**Exercise aim:** Look below for the lines from the one with "IT — Jahangirnagar" to the one with "public array $currentlyBuilding", and copy exactly those lines, both ends included.

**Entries taken from a collection:**
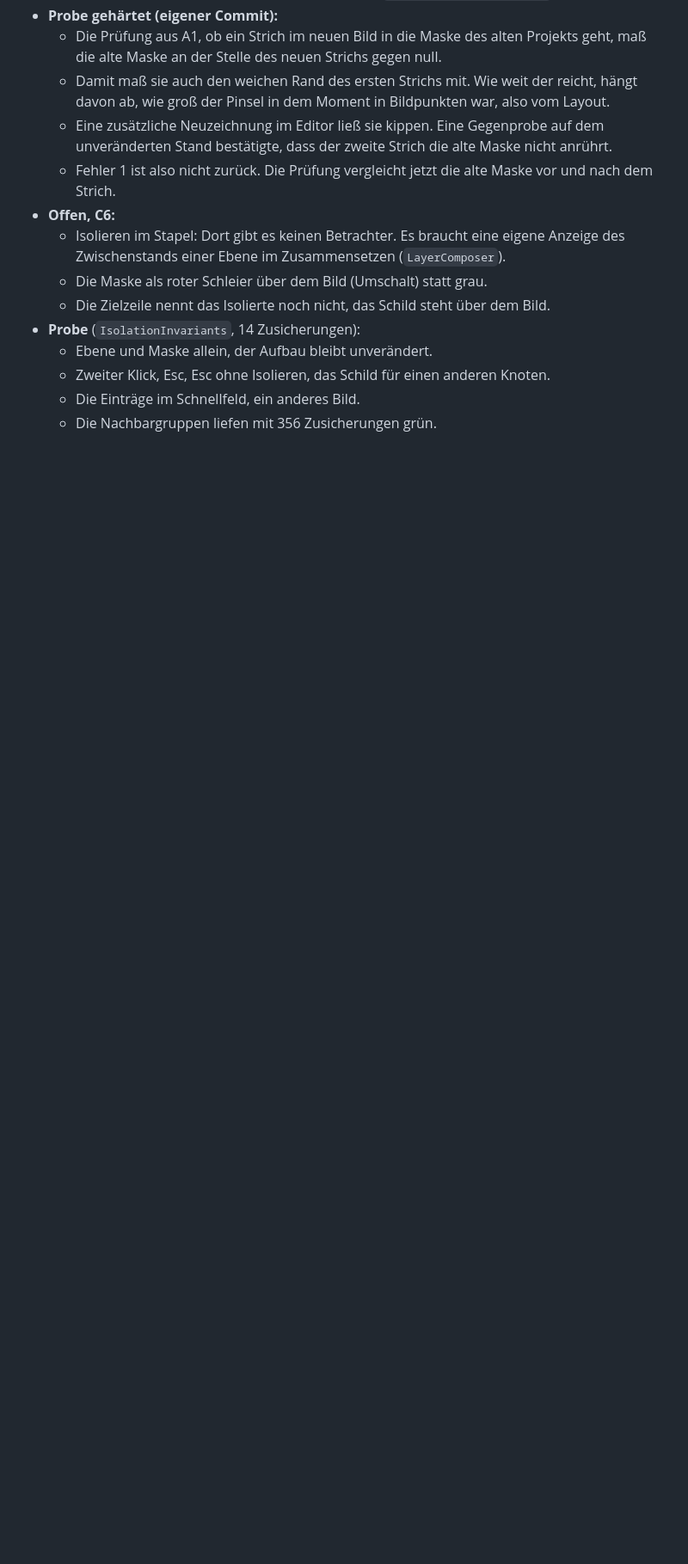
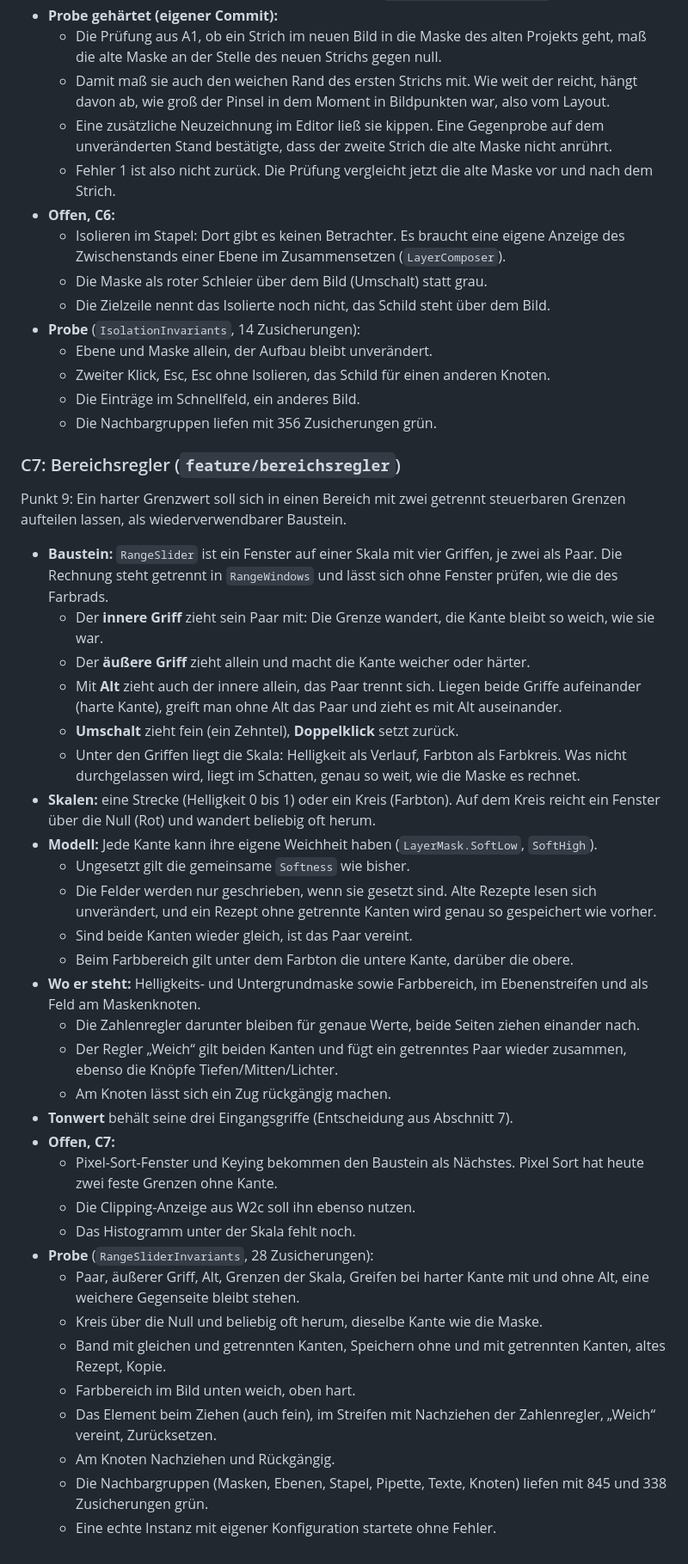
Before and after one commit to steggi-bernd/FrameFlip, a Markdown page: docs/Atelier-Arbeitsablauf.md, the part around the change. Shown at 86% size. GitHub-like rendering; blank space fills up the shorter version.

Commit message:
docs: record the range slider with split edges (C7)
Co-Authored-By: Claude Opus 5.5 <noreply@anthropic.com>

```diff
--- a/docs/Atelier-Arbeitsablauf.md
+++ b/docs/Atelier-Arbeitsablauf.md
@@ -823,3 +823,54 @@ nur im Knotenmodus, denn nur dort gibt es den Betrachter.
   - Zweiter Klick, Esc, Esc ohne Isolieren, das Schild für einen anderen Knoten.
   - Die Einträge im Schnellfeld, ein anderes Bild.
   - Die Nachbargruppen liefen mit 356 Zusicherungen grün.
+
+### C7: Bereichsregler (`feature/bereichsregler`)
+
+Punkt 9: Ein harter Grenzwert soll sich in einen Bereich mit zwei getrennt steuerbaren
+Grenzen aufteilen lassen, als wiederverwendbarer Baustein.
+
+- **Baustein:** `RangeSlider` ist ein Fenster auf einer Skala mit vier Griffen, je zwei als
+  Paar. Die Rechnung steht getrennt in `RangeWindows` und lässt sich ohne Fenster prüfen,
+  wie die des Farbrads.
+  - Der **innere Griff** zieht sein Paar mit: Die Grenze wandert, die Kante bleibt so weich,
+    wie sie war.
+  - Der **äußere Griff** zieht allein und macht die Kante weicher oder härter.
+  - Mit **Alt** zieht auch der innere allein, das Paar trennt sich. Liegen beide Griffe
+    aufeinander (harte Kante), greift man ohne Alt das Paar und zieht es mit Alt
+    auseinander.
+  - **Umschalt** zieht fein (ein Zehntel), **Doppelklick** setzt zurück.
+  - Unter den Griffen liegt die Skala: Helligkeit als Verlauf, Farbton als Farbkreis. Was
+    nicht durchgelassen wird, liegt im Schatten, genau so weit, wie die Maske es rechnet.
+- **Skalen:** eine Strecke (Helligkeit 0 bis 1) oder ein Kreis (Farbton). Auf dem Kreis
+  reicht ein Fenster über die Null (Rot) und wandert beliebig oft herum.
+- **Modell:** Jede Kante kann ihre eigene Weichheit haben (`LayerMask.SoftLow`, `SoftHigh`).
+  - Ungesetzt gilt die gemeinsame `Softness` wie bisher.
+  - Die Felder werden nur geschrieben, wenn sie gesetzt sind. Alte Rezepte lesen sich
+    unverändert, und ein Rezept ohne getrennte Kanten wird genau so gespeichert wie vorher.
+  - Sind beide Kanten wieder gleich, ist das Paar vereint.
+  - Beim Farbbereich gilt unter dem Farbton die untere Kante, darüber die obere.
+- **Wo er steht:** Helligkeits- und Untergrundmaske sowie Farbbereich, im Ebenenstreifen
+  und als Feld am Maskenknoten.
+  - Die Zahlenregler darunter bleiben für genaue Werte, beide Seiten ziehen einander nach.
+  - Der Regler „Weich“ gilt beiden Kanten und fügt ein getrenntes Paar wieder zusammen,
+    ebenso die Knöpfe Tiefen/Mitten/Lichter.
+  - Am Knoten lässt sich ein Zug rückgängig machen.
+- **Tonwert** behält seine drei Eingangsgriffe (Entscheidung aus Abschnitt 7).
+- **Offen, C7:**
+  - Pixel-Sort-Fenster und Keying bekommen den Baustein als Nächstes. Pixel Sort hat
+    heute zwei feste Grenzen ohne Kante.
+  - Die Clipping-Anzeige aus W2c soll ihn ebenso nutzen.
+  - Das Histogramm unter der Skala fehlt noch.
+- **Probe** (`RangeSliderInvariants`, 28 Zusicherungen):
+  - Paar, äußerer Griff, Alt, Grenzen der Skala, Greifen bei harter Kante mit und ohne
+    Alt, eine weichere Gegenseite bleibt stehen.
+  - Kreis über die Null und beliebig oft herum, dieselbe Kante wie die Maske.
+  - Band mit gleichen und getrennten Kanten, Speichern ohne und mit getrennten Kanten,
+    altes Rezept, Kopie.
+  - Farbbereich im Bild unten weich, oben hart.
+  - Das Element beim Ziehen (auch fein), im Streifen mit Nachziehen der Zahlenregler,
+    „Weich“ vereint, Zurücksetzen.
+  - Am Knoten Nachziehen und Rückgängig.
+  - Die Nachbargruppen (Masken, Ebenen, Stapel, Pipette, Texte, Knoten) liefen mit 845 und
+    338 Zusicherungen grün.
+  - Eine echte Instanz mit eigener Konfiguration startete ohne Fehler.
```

---

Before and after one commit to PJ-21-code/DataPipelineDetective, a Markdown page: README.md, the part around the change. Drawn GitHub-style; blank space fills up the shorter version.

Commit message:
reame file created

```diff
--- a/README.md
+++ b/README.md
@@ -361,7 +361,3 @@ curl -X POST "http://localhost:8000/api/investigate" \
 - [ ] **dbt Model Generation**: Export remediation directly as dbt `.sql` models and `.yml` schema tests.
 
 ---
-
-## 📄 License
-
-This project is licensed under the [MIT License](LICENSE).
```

--

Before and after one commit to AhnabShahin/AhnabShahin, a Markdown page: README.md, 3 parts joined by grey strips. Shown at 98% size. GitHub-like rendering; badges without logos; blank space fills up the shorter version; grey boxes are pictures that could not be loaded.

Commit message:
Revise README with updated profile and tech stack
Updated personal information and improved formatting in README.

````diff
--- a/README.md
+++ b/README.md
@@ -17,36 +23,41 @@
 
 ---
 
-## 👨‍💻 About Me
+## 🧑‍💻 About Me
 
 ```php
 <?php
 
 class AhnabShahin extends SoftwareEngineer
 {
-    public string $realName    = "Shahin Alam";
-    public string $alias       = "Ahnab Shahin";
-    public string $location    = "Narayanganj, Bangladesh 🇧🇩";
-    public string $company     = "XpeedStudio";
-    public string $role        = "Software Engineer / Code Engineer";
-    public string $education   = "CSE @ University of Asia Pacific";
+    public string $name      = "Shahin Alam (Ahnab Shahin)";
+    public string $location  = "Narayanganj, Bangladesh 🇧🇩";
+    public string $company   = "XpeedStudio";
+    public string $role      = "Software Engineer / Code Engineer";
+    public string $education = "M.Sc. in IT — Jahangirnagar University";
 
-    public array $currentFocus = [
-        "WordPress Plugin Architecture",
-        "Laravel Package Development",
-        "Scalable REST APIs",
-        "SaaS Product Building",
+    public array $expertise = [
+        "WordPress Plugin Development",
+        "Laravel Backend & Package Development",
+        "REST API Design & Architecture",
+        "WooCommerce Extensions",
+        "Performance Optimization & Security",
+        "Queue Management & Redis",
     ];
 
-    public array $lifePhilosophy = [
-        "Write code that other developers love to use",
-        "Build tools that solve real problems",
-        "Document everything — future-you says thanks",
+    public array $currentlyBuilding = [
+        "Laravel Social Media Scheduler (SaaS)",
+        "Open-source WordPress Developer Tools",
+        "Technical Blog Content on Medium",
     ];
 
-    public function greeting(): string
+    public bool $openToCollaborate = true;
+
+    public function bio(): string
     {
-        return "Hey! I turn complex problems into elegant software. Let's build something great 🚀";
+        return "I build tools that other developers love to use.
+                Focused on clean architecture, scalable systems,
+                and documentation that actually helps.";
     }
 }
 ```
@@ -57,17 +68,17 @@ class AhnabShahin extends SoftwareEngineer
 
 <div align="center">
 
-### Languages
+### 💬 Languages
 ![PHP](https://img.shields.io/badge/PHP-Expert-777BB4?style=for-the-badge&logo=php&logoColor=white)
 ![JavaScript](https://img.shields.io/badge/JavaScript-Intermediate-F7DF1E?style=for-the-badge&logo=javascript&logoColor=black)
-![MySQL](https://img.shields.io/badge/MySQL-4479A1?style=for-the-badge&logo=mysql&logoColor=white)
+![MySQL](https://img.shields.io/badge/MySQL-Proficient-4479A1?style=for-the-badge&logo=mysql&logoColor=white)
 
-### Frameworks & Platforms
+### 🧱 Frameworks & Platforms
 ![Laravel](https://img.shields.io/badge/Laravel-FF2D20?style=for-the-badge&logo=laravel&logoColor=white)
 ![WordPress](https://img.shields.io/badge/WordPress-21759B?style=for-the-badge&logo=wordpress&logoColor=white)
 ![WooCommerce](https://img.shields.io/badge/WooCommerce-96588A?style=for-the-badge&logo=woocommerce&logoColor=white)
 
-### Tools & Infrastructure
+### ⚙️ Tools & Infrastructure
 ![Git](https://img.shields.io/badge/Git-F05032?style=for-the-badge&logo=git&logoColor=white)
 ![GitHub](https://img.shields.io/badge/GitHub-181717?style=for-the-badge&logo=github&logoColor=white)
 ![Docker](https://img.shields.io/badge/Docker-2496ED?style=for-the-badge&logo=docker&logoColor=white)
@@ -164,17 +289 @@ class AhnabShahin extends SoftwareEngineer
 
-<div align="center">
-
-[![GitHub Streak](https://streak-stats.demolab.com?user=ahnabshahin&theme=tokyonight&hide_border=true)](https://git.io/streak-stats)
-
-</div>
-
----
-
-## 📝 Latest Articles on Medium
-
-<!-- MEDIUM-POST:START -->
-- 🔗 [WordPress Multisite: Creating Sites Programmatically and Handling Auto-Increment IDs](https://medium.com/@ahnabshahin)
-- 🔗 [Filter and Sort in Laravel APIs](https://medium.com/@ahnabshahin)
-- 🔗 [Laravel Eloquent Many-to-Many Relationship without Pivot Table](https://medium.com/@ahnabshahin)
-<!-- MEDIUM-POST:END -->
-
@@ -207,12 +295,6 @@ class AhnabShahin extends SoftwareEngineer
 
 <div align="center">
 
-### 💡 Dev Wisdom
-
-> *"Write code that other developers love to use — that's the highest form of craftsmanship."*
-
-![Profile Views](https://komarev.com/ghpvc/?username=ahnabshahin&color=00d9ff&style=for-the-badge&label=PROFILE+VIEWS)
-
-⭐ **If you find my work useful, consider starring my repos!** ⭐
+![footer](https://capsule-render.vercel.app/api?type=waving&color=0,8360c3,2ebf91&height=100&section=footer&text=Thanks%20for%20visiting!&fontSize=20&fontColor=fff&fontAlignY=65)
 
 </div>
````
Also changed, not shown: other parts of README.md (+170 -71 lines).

**Output:**
+    public string $education = "M.Sc. in IT — Jahangirnagar University";
 
-    public array $currentFocus = [
-        "WordPress Plugin Architecture",
-        "Laravel Package Development",
-        "Scalable REST APIs",
-        "SaaS Product Building",
+    public array $expertise = [
+        "WordPress Plugin Development",
+        "Laravel Backend & Package Development",
+        "REST API Design & Architecture",
+        "WooCommerce Extensions",
+        "Performance Optimization & Security",
+        "Queue Management & Redis",
     ];
 
-    public array $lifePhilosophy = [
-        "Write code that other developers love to use",
-        "Build tools that solve real problems",
-        "Document everything — future-you says thanks",
+    public array $currentlyBuilding = [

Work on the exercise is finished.